* WHAT THE EXERCISE ASKS
From the listing below, copy every line with the word "gRPC".

* EXTRACTED INFORMATION
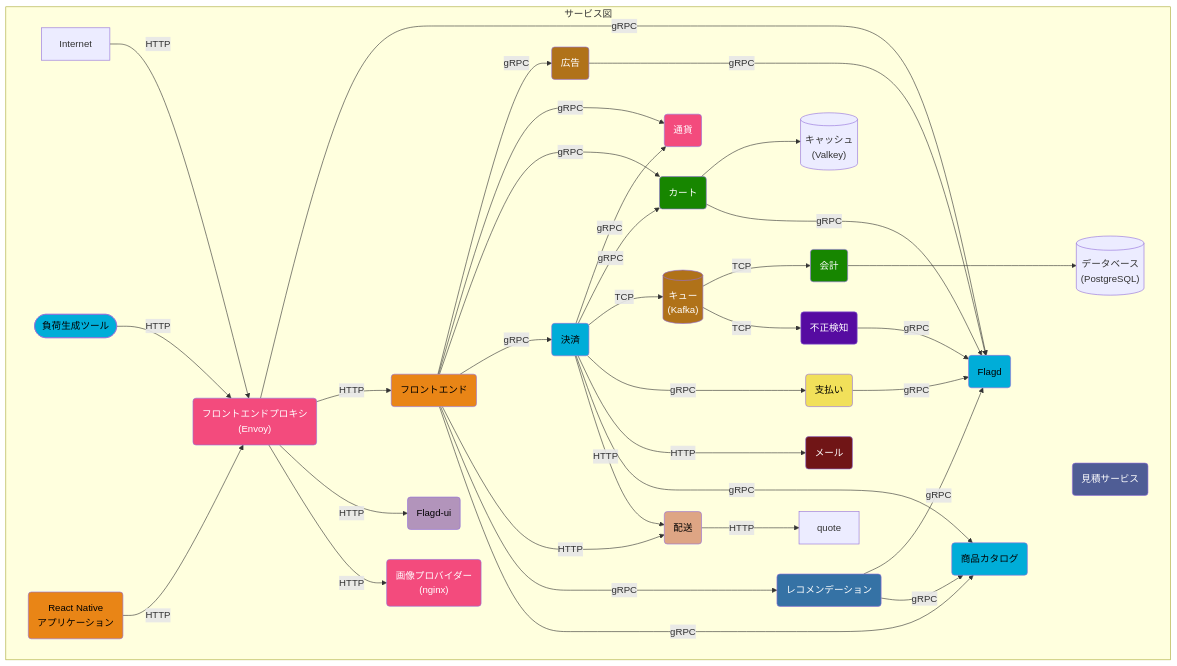
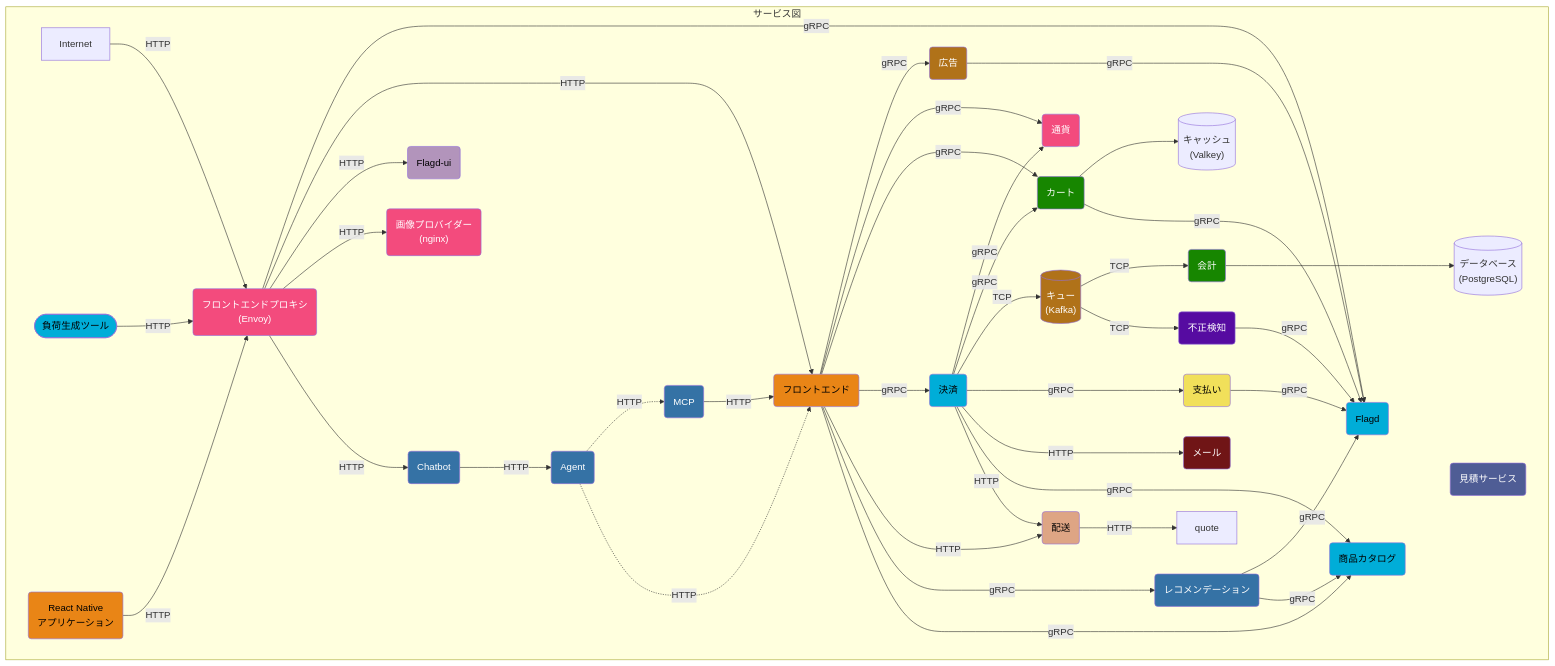
The first of 3 diagrams in content/ja/docs/demo/architecture.md (open-telemetry/opentelemetry.io), drawn with Mermaid before and after one commit. The commit also changed other lines of this file, not shown here.

Commit message:
[ja] update translation of content/en/docs/demo/architecture.md

```diff
--- a/content/ja/docs/demo/architecture.md
+++ b/content/ja/docs/demo/architecture.md
@@ -15,8 +14,10 @@
 subgraph サービス図
 accounting(会計):::dotnet
 ad(広告):::java
+agent(Agent):::python
 cache[(キャッシュ<br/>&#40Valkey&#41)]
 cart(カート):::dotnet
+chatbot(Chatbot):::python
 checkout(決済):::golang
 currency(通貨):::cpp
 email(メール):::ruby
@@ -27,6 +28,7 @@
 frontend-proxy(フロントエンドプロキシ <br/>&#40Envoy&#41):::cpp
 image-provider(画像プロバイダー <br/>&#40nginx&#41):::cpp
 load-generator([負荷生成ツール]):::golang
+mcp(MCP):::python
 payment(支払い):::javascript
 product-catalog(商品カタログ):::golang
 quoteservice(見積サービス):::php
@@ -38,6 +40,9 @@
 
 accounting ---> postgresql
 
+agent -.->|HTTP| mcp
+agent -.->|HTTP| frontend
+
 ad ---->|gRPC| flagd
 
 checkout -->|gRPC| currency
@@ -46,6 +51,8 @@
 
 cart --> cache
 cart -->|gRPC| flagd
+
+chatbot -->|HTTP| agent
 
 checkout -->|gRPC| payment
 checkout --->|HTTP| email
@@ -66,6 +73,9 @@
 frontend-proxy -->|HTTP| frontend
 frontend-proxy -->|HTTP| flagd-ui
 frontend-proxy -->|HTTP| image-provider
+frontend-proxy -->|HTTP| chatbot
+
+mcp -->|HTTP| frontend
 
 payment -->|gRPC| flagd
 
```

* EXERCISE RESPONSE
 ad ---->|gRPC| flagd
 checkout -->|gRPC| currency
 cart -->|gRPC| flagd
 checkout -->|gRPC| payment
 payment -->|gRPC| flagd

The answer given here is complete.